▸ EXERCISE AIM
Each record that follows goes into your reply unchanged; the pictures do not.

##### PROVIDED INFORMATION

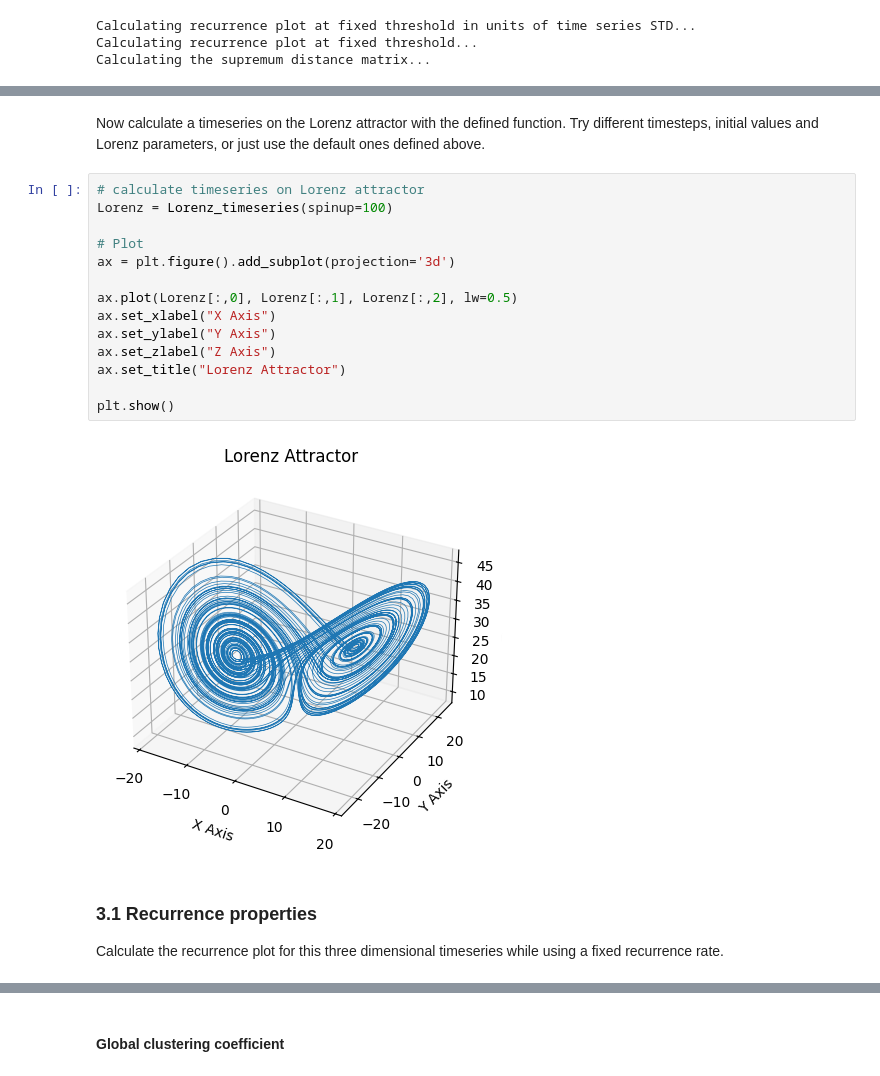
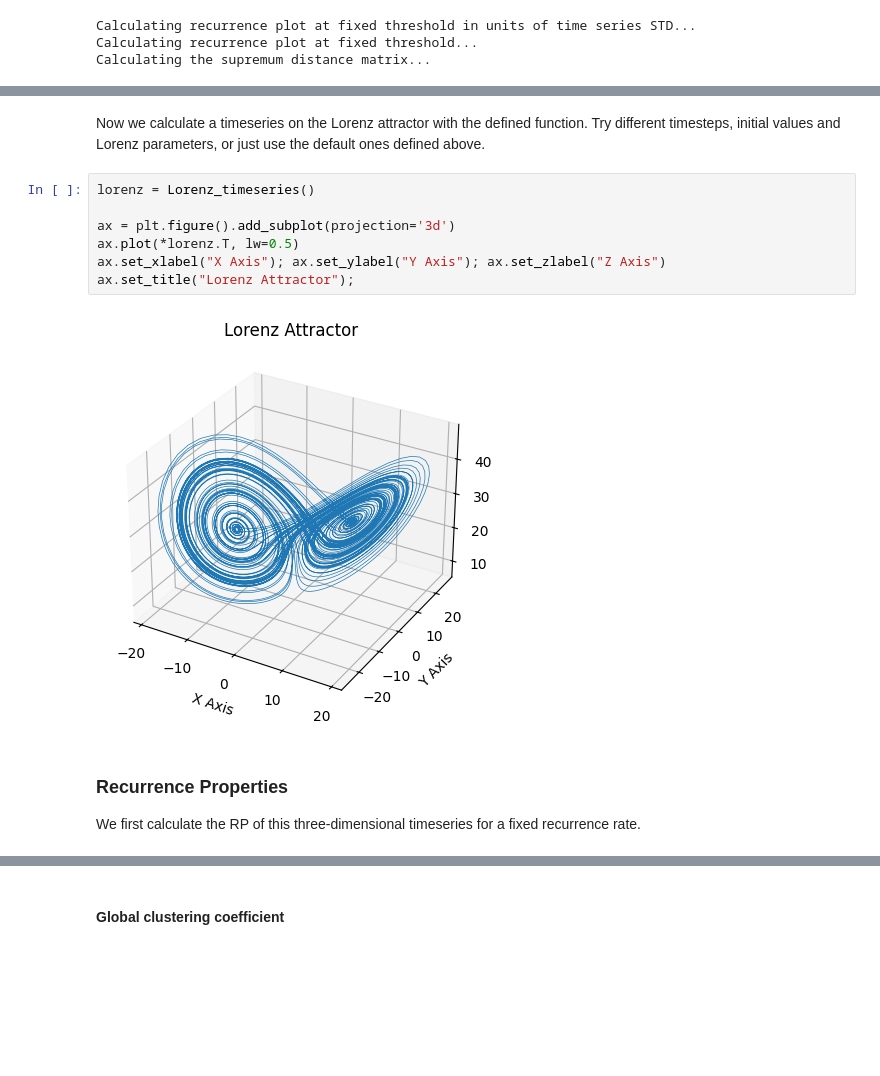
Before and after one commit to pik-copan/pyunicorn, a Jupyter notebook: examples/tutorials/RecurrenceNetworks.ipynb, the cells around one changed output, grey strips where cells are left out. Saved outputs shown, nothing was run; the diff lists cells and outputs as text; blank space fills up the shorter version.

```diff
--- a/examples/tutorials/RecurrenceNetworks.ipynb
+++ b/examples/tutorials/RecurrenceNetworks.ipynb
@@ -306,22 +256,15 @@ def Lorenz_timeseries(dt=0.01, num_steps=10000, x0=0., y0=1., z0=1.05, s=10., r=
 # %% [markdown]
-Now calculate a timeseries on the Lorenz attractor with the defined function. Try different timesteps, initial values and Lorenz parameters, or just use the default ones defined above.
+Now we calculate a timeseries on the Lorenz attractor with the defined function. Try different timesteps, initial values and Lorenz parameters, or just use the default ones defined above.
 # %%
-# calculate timeseries on Lorenz attractor
-Lorenz = Lorenz_timeseries(spinup=100)
+lorenz = Lorenz_timeseries()
 
-# Plot
 ax = plt.figure().add_subplot(projection='3d')
-
-ax.plot(Lorenz[:,0], Lorenz[:,1], Lorenz[:,2], lw=0.5)
-ax.set_xlabel("X Axis")
-ax.set_ylabel("Y Axis")
-ax.set_zlabel("Z Axis")
-ax.set_title("Lorenz Attractor")
-
-plt.show()
+ax.plot(*lorenz.T, lw=0.5)
+ax.set_xlabel("X Axis"); ax.set_ylabel("Y Axis"); ax.set_zlabel("Z Axis")
+ax.set_title("Lorenz Attractor");
 # %% [output]
-[figure, old version]
+[figure, new version]
 # %% [markdown]
-### 3.1 Recurrence properties
+### Recurrence Properties
 
-Calculate the recurrence plot for this three dimensional timeseries while using a fixed recurrence rate.
+We first calculate the RP of this three-dimensional timeseries for a fixed recurrence rate.
```
Also changed, not shown: parts of 51 cells of this notebook, 19 other files.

##########

▸ ANSWER TO THE PROBLEM
Before and after one commit to pik-copan/pyunicorn, a Jupyter notebook: examples/tutorials/RecurrenceNetworks.ipynb, the cells around one changed output, grey strips where cells are left out. Saved outputs shown, nothing was run; the diff lists cells and outputs as text; blank space fills up the shorter version.

```diff
--- a/examples/tutorials/RecurrenceNetworks.ipynb
+++ b/examples/tutorials/RecurrenceNetworks.ipynb
@@ -306,22 +256,15 @@ def Lorenz_timeseries(dt=0.01, num_steps=10000, x0=0., y0=1., z0=1.05, s=10., r=
 # %% [markdown]
-Now calculate a timeseries on the Lorenz attractor with the defined function. Try different timesteps, initial values and Lorenz parameters, or just use the default ones defined above.
+Now we calculate a timeseries on the Lorenz attractor with the defined function. Try different timesteps, initial values and Lorenz parameters, or just use the default ones defined above.
 # %%
-# calculate timeseries on Lorenz attractor
-Lorenz = Lorenz_timeseries(spinup=100)
+lorenz = Lorenz_timeseries()
 
-# Plot
 ax = plt.figure().add_subplot(projection='3d')
-
-ax.plot(Lorenz[:,0], Lorenz[:,1], Lorenz[:,2], lw=0.5)
-ax.set_xlabel("X Axis")
-ax.set_ylabel("Y Axis")
-ax.set_zlabel("Z Axis")
-ax.set_title("Lorenz Attractor")
-
-plt.show()
+ax.plot(*lorenz.T, lw=0.5)
+ax.set_xlabel("X Axis"); ax.set_ylabel("Y Axis"); ax.set_zlabel("Z Axis")
+ax.set_title("Lorenz Attractor");
 # %% [output]
-[figure, old version]
+[figure, new version]
 # %% [markdown]
-### 3.1 Recurrence properties
+### Recurrence Properties
 
-Calculate the recurrence plot for this three dimensional timeseries while using a fixed recurrence rate.
+We first calculate the RP of this three-dimensional timeseries for a fixed recurrence rate.
```
Also changed, not shown: parts of 51 cells of this notebook, 19 other files.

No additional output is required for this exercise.